3 Convention between the Government of the United States of America and the Government of Japan for the Protection of Migratory Birds and Birds in Danger of Extinction, and Their Environment. 25 U.S.T. 3329 (1974) 4 Convention Between the United States of America and the Union of Soviet Socialist Republics Concerning the Conservation of Migratory birds and The Environment. 29 U.S.T. 4647 (1978).

5 Dale D. Goble and Eric T. Freyfogle. Wildlife Law: Cases and Materials 856 (1st ed. Foundation Press. 856 (2002).

6 16 U.S.C. §703.

7 16 U.S.C. § 704.

8 50 C.F.R. §10.12.

9 50 C.F.R. §21 (1)-(30).

10 50 C.F.R. §13.21(b)(4).

11 United States v. Reese, 27 F. Supp. 833, 835 (W.D.Tenn. 1939).

12 United States v FMC Corporation, 572 F.2d 902 (2nd Cir. 1978).

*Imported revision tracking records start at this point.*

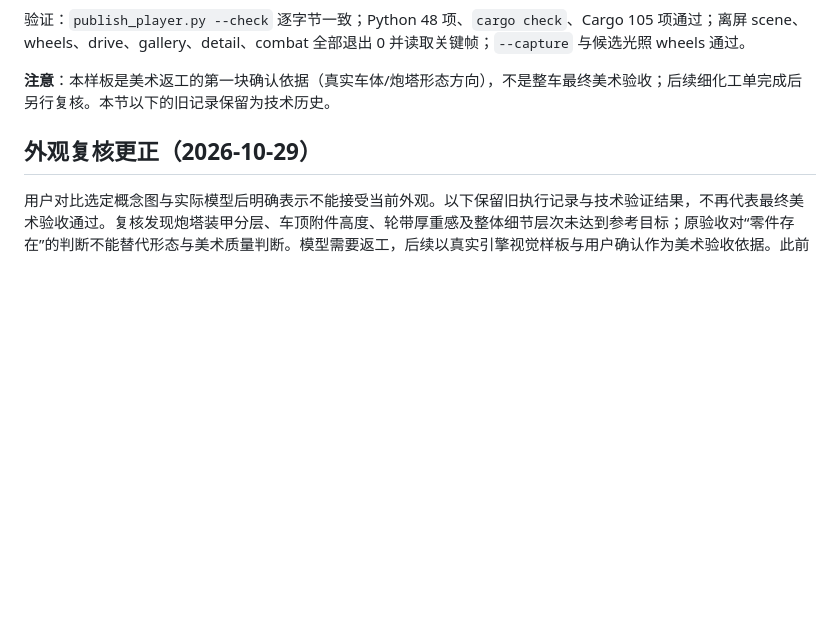
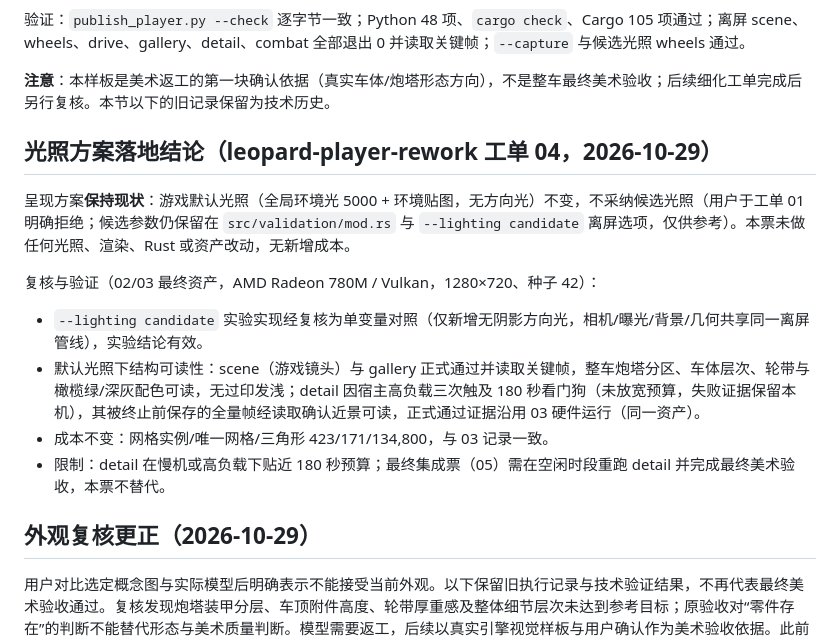
Before and after one commit to kapaseker/Tanker, a Markdown page: docs/testing/player-a6-final-acceptance.md, the part around the change. Rendered like a GitHub page; blank space fills up the shorter version.

Commit message:
docs(rework): resolve ticket 04 — keep default lighting, verify readability
用户已在工单 01 拒绝候选光照；本票复核实验单变量有效性后确认保持默认
光照（全局环境光 + 环境贴图），用 02/03 最终资产离屏复核 scene/gallery
并读取关键帧确认结构可读；detail 因宿主高负载触及 180 秒看门狗，如实
记录并沿用 03 硬件运行作为正式证据，05 集成票需重跑。

```diff
--- a/docs/testing/player-a6-final-acceptance.md
+++ b/docs/testing/player-a6-final-acceptance.md
@@ -17,6 +17,17 @@
 验证：`publish_player.py --check` 逐字节一致；Python 48 项、`cargo check`、Cargo 105 项通过；离屏 scene、wheels、drive、gallery、detail、combat 全部退出 0 并读取关键帧；`--capture` 与候选光照 wheels 通过。
 
 **注意**：本样板是美术返工的第一块确认依据（真实车体/炮塔形态方向），不是整车最终美术验收；后续细化工单完成后另行复核。本节以下的旧记录保留为技术历史。
+
+## 光照方案落地结论（leopard-player-rework 工单 04，2026-10-29）
+
+呈现方案**保持现状**：游戏默认光照（全局环境光 5000 + 环境贴图，无方向光）不变，不采纳候选光照（用户于工单 01 明确拒绝；候选参数仍保留在 `src/validation/mod.rs` 与 `--lighting candidate` 离屏选项，仅供参考）。本票未做任何光照、渲染、Rust 或资产改动，无新增成本。
+
+复核与验证（02/03 最终资产，AMD Radeon 780M / Vulkan，1280×720、种子 42）：
+
+- `--lighting candidate` 实验实现经复核为单变量对照（仅新增无阴影方向光，相机/曝光/背景/几何共享同一离屏管线），实验结论有效。
+- 默认光照下结构可读性：scene（游戏镜头）与 gallery 正式通过并读取关键帧，整车炮塔分区、车体层次、轮带与橄榄绿/深灰配色可读，无过印发浅；detail 因宿主高负载三次触及 180 秒看门狗（未放宽预算，失败证据保留本机），其被终止前保存的全量帧经读取确认近景可读，正式通过证据沿用 03 硬件运行（同一资产）。
+- 成本不变：网格实例/唯一网格/三角形 423/171/134,800，与 03 记录一致。
+- 限制：detail 在慢机或高负载下贴近 180 秒预算；最终集成票（05）需在空闲时段重跑 detail 并完成最终美术验收，本票不替代。
 
 ## 外观复核更正（2026-10-29）
 
```
Also changed, not shown: 1 other file.
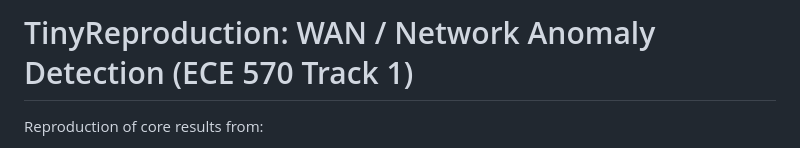
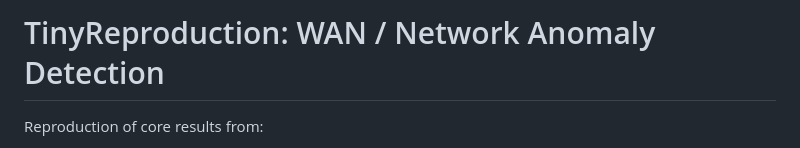
Before and after one commit to asbandara/wan_anomaly_repo, a Markdown page: README.md, the part around the change. Drawn GitHub-style.

Commit message:
readme.md updated-heading

```diff
--- a/README.md
+++ b/README.md
@@ -1,4 +1,4 @@
-# TinyReproduction: WAN / Network Anomaly Detection (ECE 570 Track 1)
+# TinyReproduction: WAN / Network Anomaly Detection
 
 Reproduction of core results from:
 
```
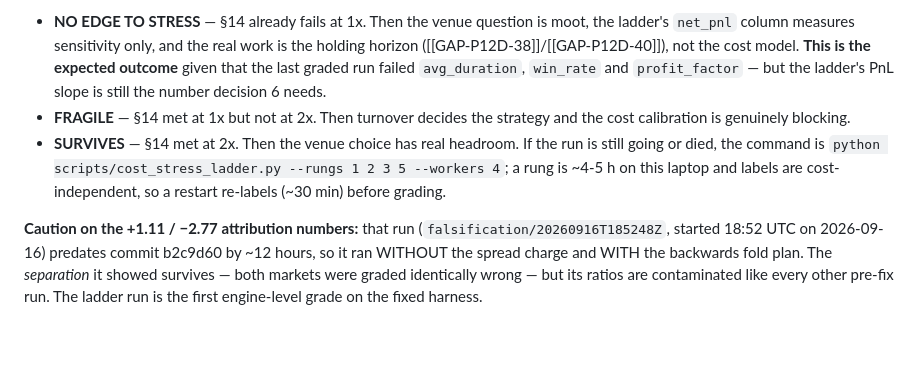
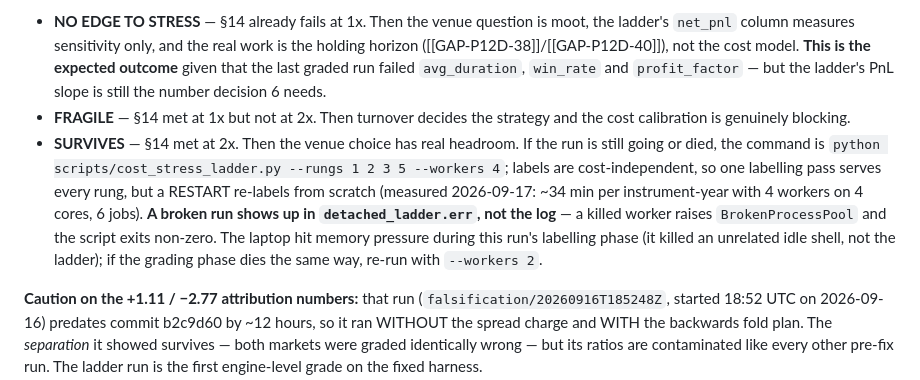
Before and after one commit to CyberQuill582/acis-forex-algorithm, a Markdown page: TODO.md, the part around the change. Rendered like a GitHub page; blank space fills up the shorter version.

Commit message:
TODO: record the ladder's measured labelling cost and where a broken run shows up
Co-Authored-By: Claude Opus 5 (1M context) <noreply@anthropic.com>

```diff
--- a/TODO.md
+++ b/TODO.md
@@ -14,7 +14,7 @@
   * **NO EDGE TO STRESS** — §14 already fails at 1x. Then the venue question is moot, the ladder's `net_pnl` column measures sensitivity only, and the real work is the holding horizon ([[GAP-P12D-38]]/[[GAP-P12D-40]]), not the cost model. **This is the expected outcome** given that the last graded run failed `avg_duration`, `win_rate` and `profit_factor` — but the ladder's PnL slope is still the number decision 6 needs.
   * **FRAGILE** — §14 met at 1x but not at 2x. Then turnover decides the strategy and the cost calibration is genuinely blocking.
   * **SURVIVES** — §14 met at 2x. Then the venue choice has real headroom.
-  If the run is still going or died, the command is `python scripts/cost_stress_ladder.py --rungs 1 2 3 5 --workers 4`; a rung is ~4-5 h on this laptop and labels are cost-independent, so a restart re-labels (~30 min) before grading.
+  If the run is still going or died, the command is `python scripts/cost_stress_ladder.py --rungs 1 2 3 5 --workers 4`; labels are cost-independent, so one labelling pass serves every rung, but a RESTART re-labels from scratch (measured 2026-09-17: ~34 min per instrument-year with 4 workers on 4 cores, 6 jobs). **A broken run shows up in `detached_ladder.err`, not the log** — a killed worker raises `BrokenProcessPool` and the script exits non-zero. The laptop hit memory pressure during this run's labelling phase (it killed an unrelated idle shell, not the ladder); if the grading phase dies the same way, re-run with `--workers 2`.
 
 **Caution on the +1.11 / −2.77 attribution numbers:** that run (`falsification/20260916T185248Z`, started 18:52 UTC on 2026-09-16) predates commit b2c9d60 by ~12 hours, so it ran WITHOUT the spread charge and WITH the backwards fold plan. The *separation* it showed survives — both markets were graded identically wrong — but its ratios are contaminated like every other pre-fix run. The ladder run is the first engine-level grade on the fixed harness.
 
```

13 https://www.portlandoregon.gov/bes/index.cfm?a=322164

14 https://www.portlandoregon.gov/bds/article/408796

15 https://www.portlandonline.com/shared/cfm/image.cfm?id=53363

16 https://www.nrc.gov/docs/ML1428/ML14286A067.pdf

17 https://popcdn.azureedge.net/pdfs/Env_WildfireHzdMgtPrgm_PDX.pdf

18 https://www.doi.gov/sites/doi.gov/files/uploads/m-37050.pdf

19 https://www.eenews.net/assets/2017/02/21/document_ew_01.pdf

20 https://www.nytimes.com/2020/01/30/climate/trump-bird-deaths.html

21 https://science.sciencemag.org/content/366/6461/120

22 https://www.audubon.org/climate/survivalbydegrees

23 https://www.stateofthebirds.org/2019/

24 https://www.fws.gov/birds/bird-enthusiasts/threats-to-birds.php

25 As this section of this comment letter was being written, the following email came in which is typical of the type of communications we see multiple times per day:  Hello I am sorry I cannot figure out who I am supposed to contact I was on hold for a long time (no worries I know how busy you guys are) so I am just trying my best. Two days in a row     _____________  has been removing berry bushes along the banks of Hayden Island where the hummingbirds nest. Erika is the manager of the manufactured home community  _______________ that hired ______________________________. I have called notified both offices and they continue to destroy the habitat. I don’t know the exact address where the bushes are being removed but it is just across the bank from our floating home which is _____________. Please help – thank you very much. Sincerely,    ______________

26www.fws.gov/southeast/pdf/report/birding-in-the-united-states-a-demographic-and-economic-analysis.pdf

27https://www.fws.gov/wsfrprograms/Subpages/NationalSurvey/nat_survey2016.pdf 

By | 2020-03-24T12:34:27-07:00 March 24th, 2020|Home Page, News Page|0 Comments

Leave A Comment

WHAT'S THE FLOCK UP TO?

Explore Southern Oregon's Rogue Valley Audubon. Sign up for our Newsletter!